Equifax CEO Steps Down In The Wake Of Major Hack

  • Equifax CEO Steps Down In The Wake Of Major Hack

Equifax CEO Steps Down In The Wake Of Major Hack

Equifax's Board of Directors appointed current board member Mark Feidler to serve as Non-Executive Chairman.

In a statement, Smith said he was dedicated to rectifying the issues surrounding the data breach, but he concluded that the company needed new leadership at this point.

Smith has been with the company since 2005.

Rather than rallying on news of a CEO change, Equifax shares were lower by another 1.8% at $103.18 on Tuesday morning. One could also believe the company "predicted" that protective services would "mysteriously" rise in popularity.

Smith previous year earned $14.96-million in total compensation. Smith will remain as an unpaid advisor during the management transition.

The move is unsurprising given the massive public backlash regarding the data breach itself, not to mention more recent insider trading concerns with Equifax coming under fire after three high-level executives sold off part of their stock just days after the breach was discovered internally.

Smith's departure followed two other executive exits.

Appearances in front of the Senate Banking Committee can be treacherous for executives whose companies are in the eye of a political storm. An Equifax spokeswoman tells ISMG that Smith is still scheduled to go to Washington to testify.

AG Healey Signs On To Consumer Credit Protection Bill In Wake Of Equifax Breach

A U.S. House Energy and Commerce Committee spokeswoman said Smith would still testify at an October 3 hearing. "It's not real accountability if the CEO resigns without giving back a nickel in pay and without publicly answering questions", she said in a statement. "There will be consequences".

Equifax is still in the process of trying to figure out how it's going to even begin to fix the absolute disaster that it caused.

An Equifax spokeswoman said the company would continue to cooperate with lawmakers.

These missteps show a pattern of carelessness and greed amidst a data breach that will affect many Americans long into the future.

Dave Webb, Equifax's chief information officer, and chief security officer Susan Mauldin retired earlier this month.

So, What's The Next Move For Equifax? Equifax also announced that its board will implement a search for a new permanent CEO and that it will consider internal and external candidates.

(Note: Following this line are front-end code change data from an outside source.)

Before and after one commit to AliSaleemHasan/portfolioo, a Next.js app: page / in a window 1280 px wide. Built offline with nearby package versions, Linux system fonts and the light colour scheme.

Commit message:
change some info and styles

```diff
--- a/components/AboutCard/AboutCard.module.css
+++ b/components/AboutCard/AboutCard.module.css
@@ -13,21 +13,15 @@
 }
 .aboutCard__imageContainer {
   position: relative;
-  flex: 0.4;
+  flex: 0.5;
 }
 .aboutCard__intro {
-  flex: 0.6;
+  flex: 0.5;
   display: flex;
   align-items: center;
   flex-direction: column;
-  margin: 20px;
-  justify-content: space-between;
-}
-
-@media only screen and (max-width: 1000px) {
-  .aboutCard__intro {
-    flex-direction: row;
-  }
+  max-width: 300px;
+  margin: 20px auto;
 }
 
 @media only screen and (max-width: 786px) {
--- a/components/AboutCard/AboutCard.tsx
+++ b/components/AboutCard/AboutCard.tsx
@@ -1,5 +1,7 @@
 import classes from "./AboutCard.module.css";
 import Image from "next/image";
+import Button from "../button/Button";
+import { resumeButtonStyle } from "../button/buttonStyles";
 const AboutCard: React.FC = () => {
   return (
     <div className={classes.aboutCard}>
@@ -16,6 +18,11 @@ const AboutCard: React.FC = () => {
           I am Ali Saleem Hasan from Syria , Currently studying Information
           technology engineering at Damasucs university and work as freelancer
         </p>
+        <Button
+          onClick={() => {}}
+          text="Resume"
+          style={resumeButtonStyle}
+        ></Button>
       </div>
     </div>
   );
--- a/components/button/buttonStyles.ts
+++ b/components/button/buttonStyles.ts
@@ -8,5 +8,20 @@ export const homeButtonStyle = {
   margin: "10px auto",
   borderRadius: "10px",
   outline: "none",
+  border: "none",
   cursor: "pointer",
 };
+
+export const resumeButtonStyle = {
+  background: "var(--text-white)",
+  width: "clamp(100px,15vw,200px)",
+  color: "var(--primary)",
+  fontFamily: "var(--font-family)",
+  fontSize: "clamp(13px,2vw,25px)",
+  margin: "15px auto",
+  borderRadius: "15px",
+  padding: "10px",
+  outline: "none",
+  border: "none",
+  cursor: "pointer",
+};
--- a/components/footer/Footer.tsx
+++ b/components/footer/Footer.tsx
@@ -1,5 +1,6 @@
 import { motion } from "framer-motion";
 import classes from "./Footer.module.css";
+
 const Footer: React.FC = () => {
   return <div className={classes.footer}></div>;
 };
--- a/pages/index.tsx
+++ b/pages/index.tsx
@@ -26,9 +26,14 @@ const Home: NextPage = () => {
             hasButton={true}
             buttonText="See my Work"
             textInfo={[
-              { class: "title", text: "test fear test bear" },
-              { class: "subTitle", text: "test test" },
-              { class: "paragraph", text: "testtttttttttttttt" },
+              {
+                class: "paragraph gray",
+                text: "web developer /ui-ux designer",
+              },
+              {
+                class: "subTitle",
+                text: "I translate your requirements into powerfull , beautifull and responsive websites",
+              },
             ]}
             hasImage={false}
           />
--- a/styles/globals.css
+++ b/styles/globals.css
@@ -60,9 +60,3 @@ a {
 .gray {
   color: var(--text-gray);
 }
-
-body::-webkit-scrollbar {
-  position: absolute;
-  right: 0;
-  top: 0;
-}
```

The breach left its customers - who never signed up for the service in the first place - feeling helpless and vulnerable to identify theft.